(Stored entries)
-------------------------

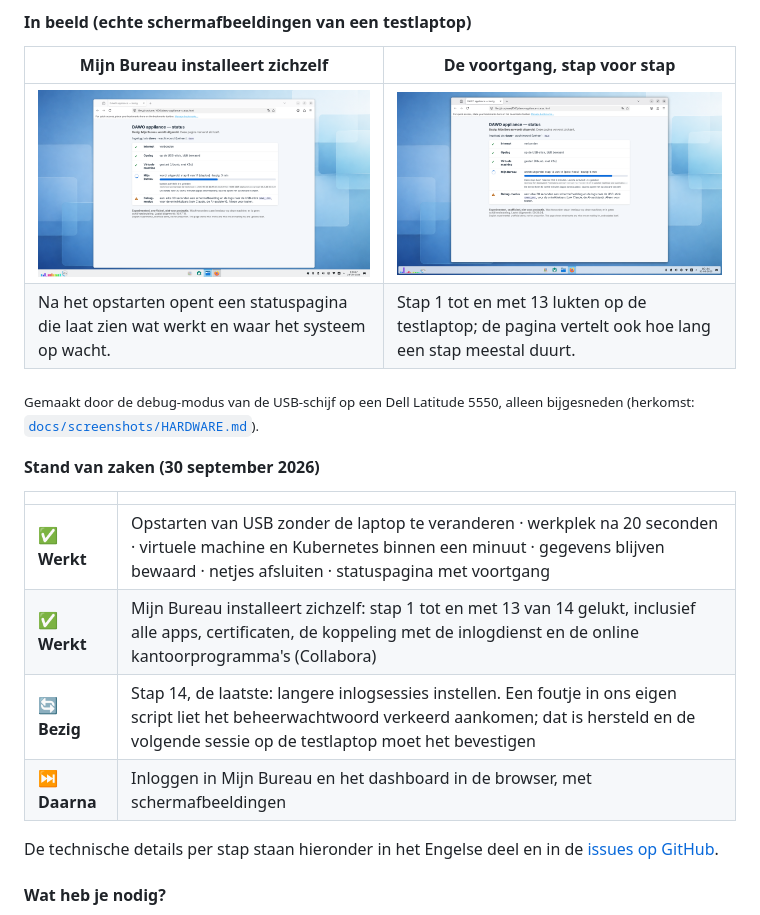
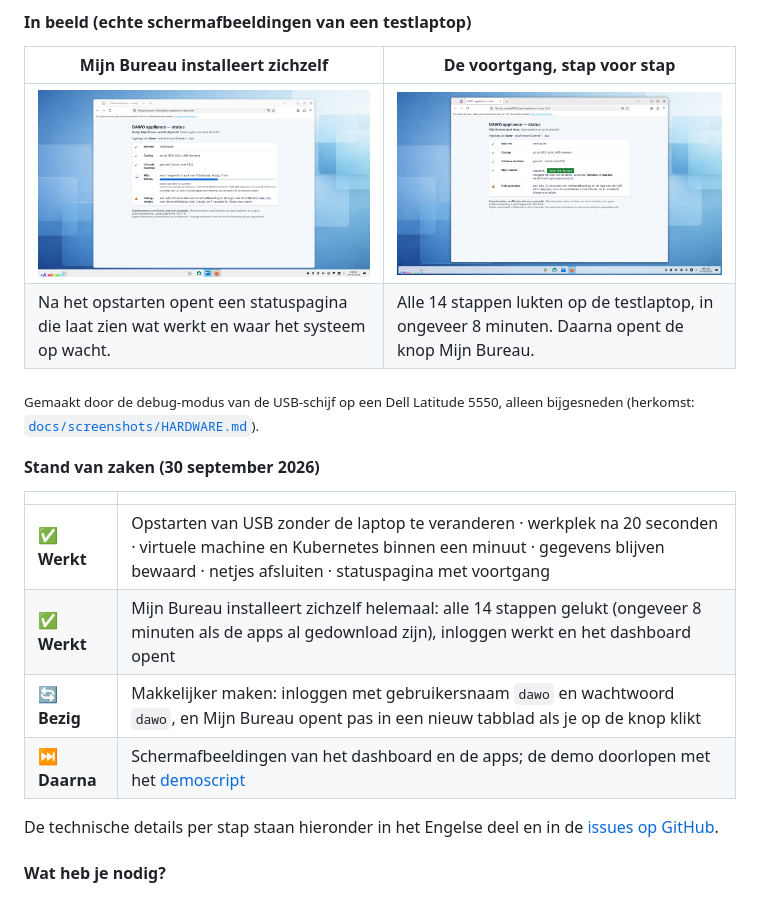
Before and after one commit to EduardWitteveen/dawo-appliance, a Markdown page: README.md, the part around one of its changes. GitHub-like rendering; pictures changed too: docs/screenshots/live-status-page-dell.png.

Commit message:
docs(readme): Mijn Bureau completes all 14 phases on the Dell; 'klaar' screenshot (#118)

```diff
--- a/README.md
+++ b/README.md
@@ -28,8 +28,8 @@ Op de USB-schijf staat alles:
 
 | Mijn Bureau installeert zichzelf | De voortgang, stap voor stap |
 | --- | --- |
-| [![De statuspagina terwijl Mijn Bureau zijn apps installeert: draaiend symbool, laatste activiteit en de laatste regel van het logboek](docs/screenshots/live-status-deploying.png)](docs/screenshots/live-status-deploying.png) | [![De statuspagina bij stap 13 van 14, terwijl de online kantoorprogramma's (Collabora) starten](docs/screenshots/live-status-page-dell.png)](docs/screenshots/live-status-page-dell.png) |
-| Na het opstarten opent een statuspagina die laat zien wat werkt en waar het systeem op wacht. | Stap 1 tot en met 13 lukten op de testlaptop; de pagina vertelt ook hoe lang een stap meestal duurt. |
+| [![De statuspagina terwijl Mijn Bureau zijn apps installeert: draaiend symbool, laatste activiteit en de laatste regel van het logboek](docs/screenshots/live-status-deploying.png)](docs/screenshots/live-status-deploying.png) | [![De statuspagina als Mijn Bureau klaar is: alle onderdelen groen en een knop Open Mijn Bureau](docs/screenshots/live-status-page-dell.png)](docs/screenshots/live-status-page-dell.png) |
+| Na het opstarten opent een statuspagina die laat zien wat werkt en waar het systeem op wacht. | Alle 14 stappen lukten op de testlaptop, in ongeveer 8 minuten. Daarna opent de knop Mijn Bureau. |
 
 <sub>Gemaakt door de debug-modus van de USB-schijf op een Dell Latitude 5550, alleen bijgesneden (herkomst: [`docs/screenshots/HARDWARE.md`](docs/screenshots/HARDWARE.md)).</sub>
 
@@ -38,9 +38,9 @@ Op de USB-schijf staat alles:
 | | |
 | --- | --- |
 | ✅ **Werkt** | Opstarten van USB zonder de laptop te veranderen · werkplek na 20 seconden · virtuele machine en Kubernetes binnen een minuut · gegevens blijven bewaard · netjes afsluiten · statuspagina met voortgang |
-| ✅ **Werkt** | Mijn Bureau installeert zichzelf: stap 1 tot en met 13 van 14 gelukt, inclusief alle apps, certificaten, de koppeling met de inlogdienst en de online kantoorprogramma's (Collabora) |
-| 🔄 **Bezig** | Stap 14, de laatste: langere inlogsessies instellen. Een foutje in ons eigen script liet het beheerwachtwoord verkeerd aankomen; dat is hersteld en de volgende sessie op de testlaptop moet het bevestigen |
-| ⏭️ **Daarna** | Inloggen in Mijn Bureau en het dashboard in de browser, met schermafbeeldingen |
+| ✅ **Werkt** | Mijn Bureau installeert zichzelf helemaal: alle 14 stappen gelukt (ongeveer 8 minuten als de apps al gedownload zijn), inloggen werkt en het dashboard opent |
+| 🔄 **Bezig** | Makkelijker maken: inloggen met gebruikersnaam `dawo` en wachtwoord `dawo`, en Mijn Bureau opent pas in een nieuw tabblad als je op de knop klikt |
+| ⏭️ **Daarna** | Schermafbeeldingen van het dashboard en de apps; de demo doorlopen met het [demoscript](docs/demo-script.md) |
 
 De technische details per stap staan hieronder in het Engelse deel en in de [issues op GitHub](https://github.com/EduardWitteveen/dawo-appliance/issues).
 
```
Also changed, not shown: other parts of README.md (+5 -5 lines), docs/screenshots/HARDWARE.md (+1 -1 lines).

-------------------------

* What to do
Gather all lines with the string "testlaptop" from the data.

* Completed task
-| Na het opstarten opent een statuspagina die laat zien wat werkt en waar het systeem op wacht. | Stap 1 tot en met 13 lukten op de testlaptop; de pagina vertelt ook hoe lang een stap meestal duurt. |
+| Na het opstarten opent een statuspagina die laat zien wat werkt en waar het systeem op wacht. | Alle 14 stappen lukten op de testlaptop, in ongeveer 8 minuten. Daarna opent de knop Mijn Bureau. |
-| 🔄 **Bezig** | Stap 14, de laatste: langere inlogsessies instellen. Een foutje in ons eigen script liet het beheerwachtwoord verkeerd aankomen; dat is hersteld en de volgende sessie op de testlaptop moet het bevestigen |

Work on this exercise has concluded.